Gorillas live in tight knit family groups containing between ten and 30 members. The Rushegura family has 11 members (including two females and two babies). We found the women and children a few meters uphill being guarded closely by the dominant silverback. As we approached the five of them the male suddenly charged our group while beating his chest aggressively, baring his (very long, very sharp) teeth and roaring loudly. We got the sense that this one wasn’t playing. He stopped about five feet from us, dug his black-clawed hands into a fallen tree stump that tenuously separated man from beast and hostilely stared us down with his intense black eyes for what felt like an eternity. Clinging to one another (as if that could help), neither of us moved a muscle or even breathed for about two minutes until the gorilla slowly backed away and Christopher warned sternly that it was now time to stop following the gorillas and to head back to base camp. It is rare for habituated gorillas to confront humans aggressively and it is unclear what provoked that particular silverback. He may have had a fight with the other silverbacks in the family and been driven from the group (in which case he may have been attempting bravado in order to convince the females of his continuing dominance). Whatever the reason, it was a truly heartstopping experience that neither of us will ever forget. It took us over two hours to make our way out of the dense vegetation and back to headquarters, giving us time to reflect on our experience and recover from the minor heart attack.
Note that gorilla tracking is severely expensive (it was certainly not in our $50 per day budget), physically challenging and perhaps psychotic (stalking wild gorillas?!?! Really?!?!) but we think it is worth every penny, hassle, sore muscle, stinging backside and heart attack. It may also be viewed as dangerous. Only certain family groups in each park are habituated to human contact and there is the risk that you will encounter some of the truly “wild” mountain gorillas. It was also in Bwindi National Park in 1999 that eight tourists were kidnapped and subsequently murdered by rebels. However there is now a significant army presence within the park and it is generally considered safe, although this isn’t necessarily true in nearby DR Congo which, along with Rwanda, hosts the world’s other remaining mountain gorillas. In DRC it’s a bit easier to secure a permit to track the gorillas, but also more likely that you’ll have an unwelcome encounter with militant rebel gangs that call the Parc National de Virungas home). To ensure our safety, each tracking group is accompanied by an AK-47-wielding bodyguard (AK-47? No biggie).

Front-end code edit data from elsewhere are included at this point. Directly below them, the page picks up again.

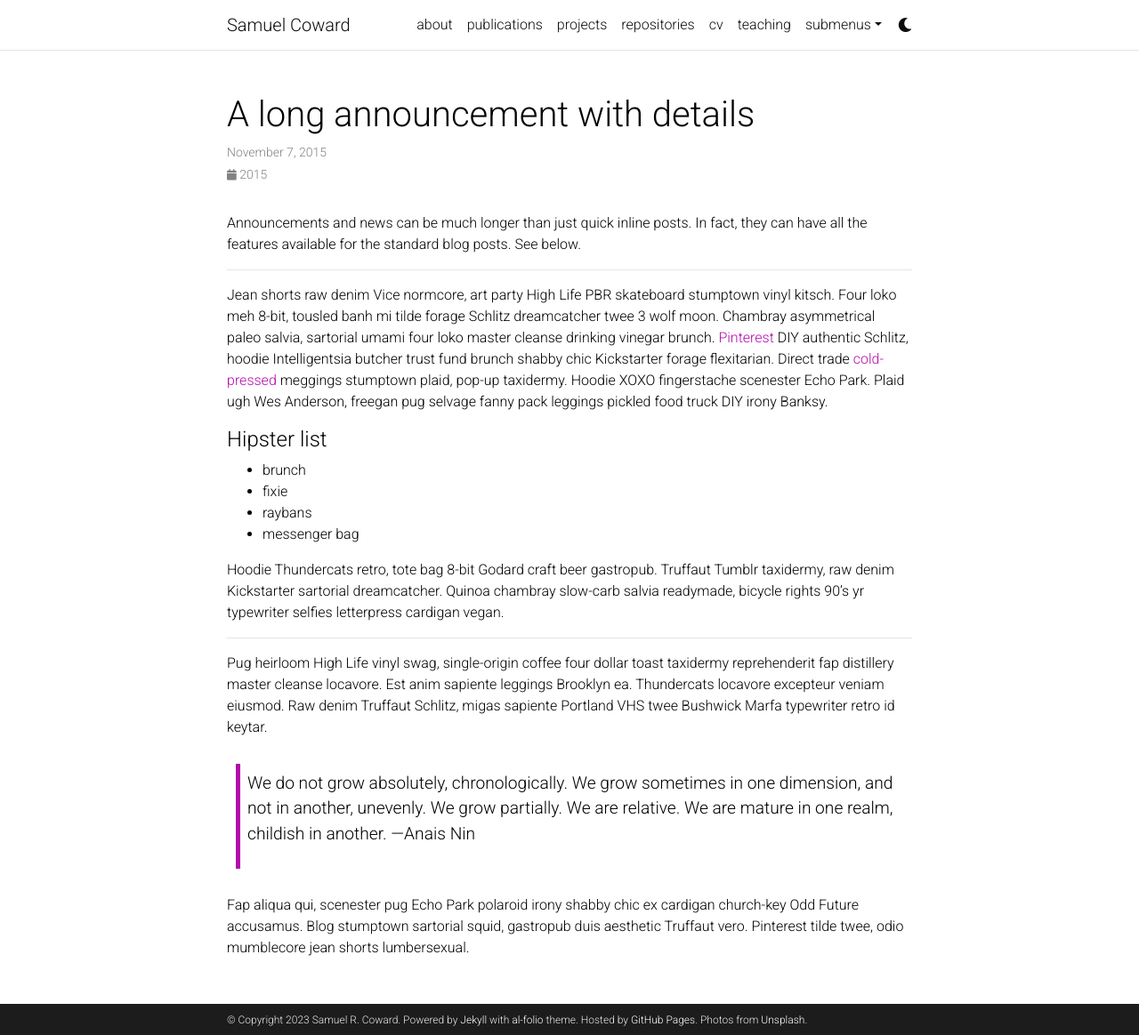
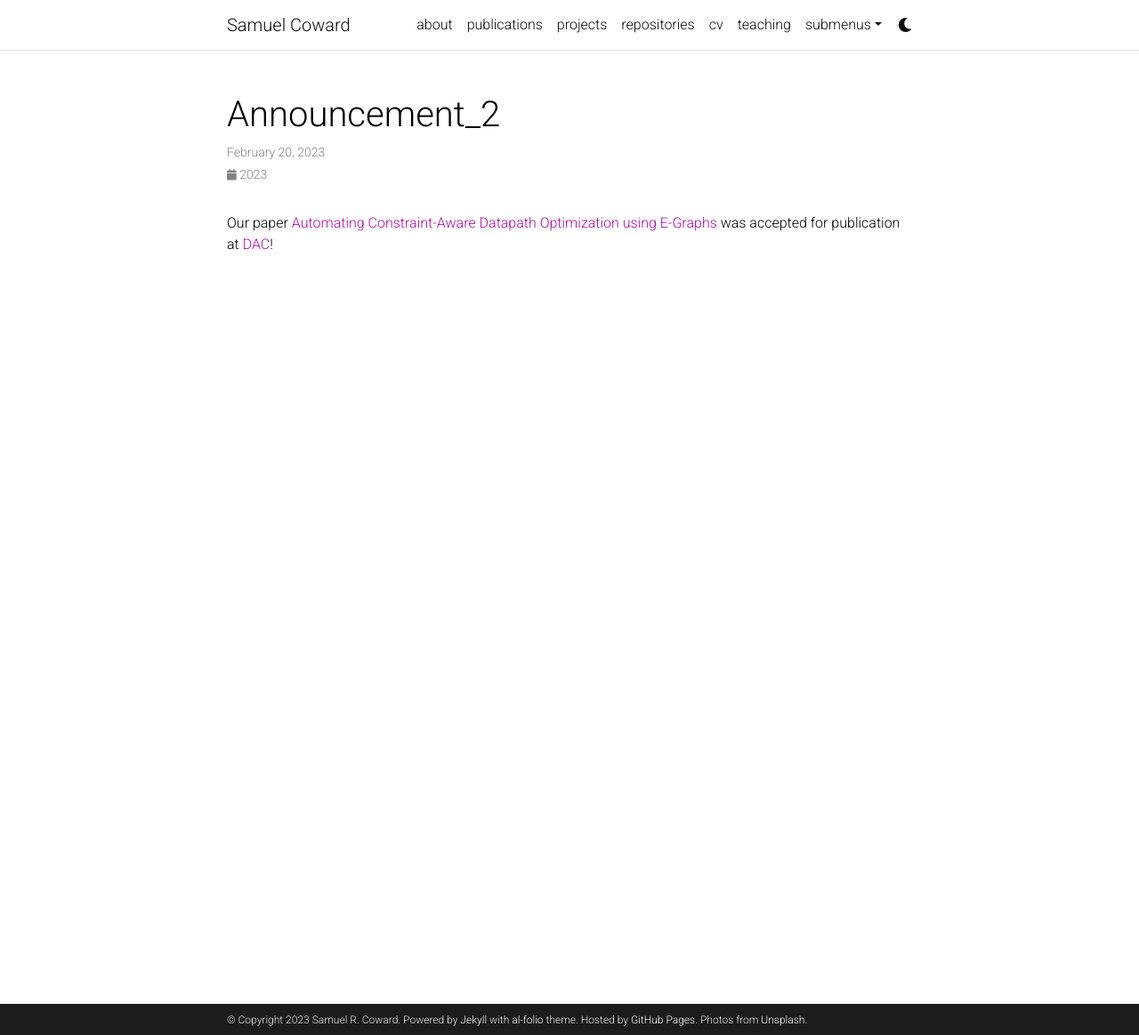
Before and after one commit to cowardsa/cowardsa.github.io, a Jekyll site: the page built from _news/announcement_2.md, in a window 1280 px wide and 1164 px high. Shown: the whole window at 89% size. Built offline with Jekyll 4.4.1, drawn with Linux system fonts in a browser that asks for light colours; comment, search, counter and statistics services are not loaded; a style sheet for code colours, icons or effects is not loaded.

Commit message:
Updating news posts

```diff
--- a/_news/announcement_2.md
+++ b/_news/announcement_2.md
@@ -1,32 +1,9 @@
 ---
 layout: post
-title: A long announcement with details
-date: 2015-11-07 16:11:00-0400
-inline: false
+# title: A long announcement with details
+date: 2023-02-20 16:11:00-0400
+inline: true
 related_posts: false
 ---
 
-Announcements and news can be much longer than just quick inline posts. In fact, they can have all the features available for the standard blog posts. See below.
-
-***
-
-Jean shorts raw denim Vice normcore, art party High Life PBR skateboard stumptown vinyl kitsch. Four loko meh 8-bit, tousled banh mi tilde forage Schlitz dreamcatcher twee 3 wolf moon. Chambray asymmetrical paleo salvia, sartorial umami four loko master cleanse drinking vinegar brunch. <a href="https://www.pinterest.com">Pinterest</a> DIY authentic Schlitz, hoodie Intelligentsia butcher trust fund brunch shabby chic Kickstarter forage flexitarian. Direct trade <a href="https://en.wikipedia.org/wiki/Cold-pressed_juice">cold-pressed</a> meggings stumptown plaid, pop-up taxidermy. Hoodie XOXO fingerstache scenester Echo Park. Plaid ugh Wes Anderson, freegan pug selvage fanny pack leggings pickled food truck DIY irony Banksy.
-
-#### Hipster list
-<ul>
-    <li>brunch</li>
-    <li>fixie</li>
-    <li>raybans</li>
-    <li>messenger bag</li>
-</ul>
-
-Hoodie Thundercats retro, tote bag 8-bit Godard craft beer gastropub. Truffaut Tumblr taxidermy, raw denim Kickstarter sartorial dreamcatcher. Quinoa chambray slow-carb salvia readymade, bicycle rights 90's yr typewriter selfies letterpress cardigan vegan.
-
-***
-
-Pug heirloom High Life vinyl swag, single-origin coffee four dollar toast taxidermy reprehenderit fap distillery master cleanse locavore. Est anim sapiente leggings Brooklyn ea. Thundercats locavore excepteur veniam eiusmod. Raw denim Truffaut Schlitz, migas sapiente Portland VHS twee Bushwick Marfa typewriter retro id keytar.
-
-> We do not grow absolutely, chronologically. We grow sometimes in one dimension, and not in another, unevenly. We grow partially. We are relative. We are mature in one realm, childish in another.
-> —Anais Nin
-
-Fap aliqua qui, scenester pug Echo Park polaroid irony shabby chic ex cardigan church-key Odd Future accusamus. Blog stumptown sartorial squid, gastropub duis aesthetic Truffaut vero. Pinterest tilde twee, odio mumblecore jean shorts lumbersexual.
+Our paper [Automating Constraint-Aware Datapath Optimization using E-Graphs](https://arxiv.org/abs/2303.01839) was accepted for publication at [DAC](https://www.dac.com/)!
```
Also changed, not shown: _news/announcement_1.md (+2 -2 lines), _news/announcement_3.md (deleted, +0 -8 lines).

We are happy to report that poaching has been stopped in Bwindi and the Uganda Wildlife Authority undertakes huge conservation efforts to protect the endangered gorillas (the Rushegura family bred a new infant in June 2008!). Finally, note that the demand for tracking permits each year greatly exceeds the supply, so book well in advance (up to one year) unless you have a secret, magical local Ugandan friend to pull some strings…
We still can’t get over the most insane and amazing experience of our lives. Video coming soon!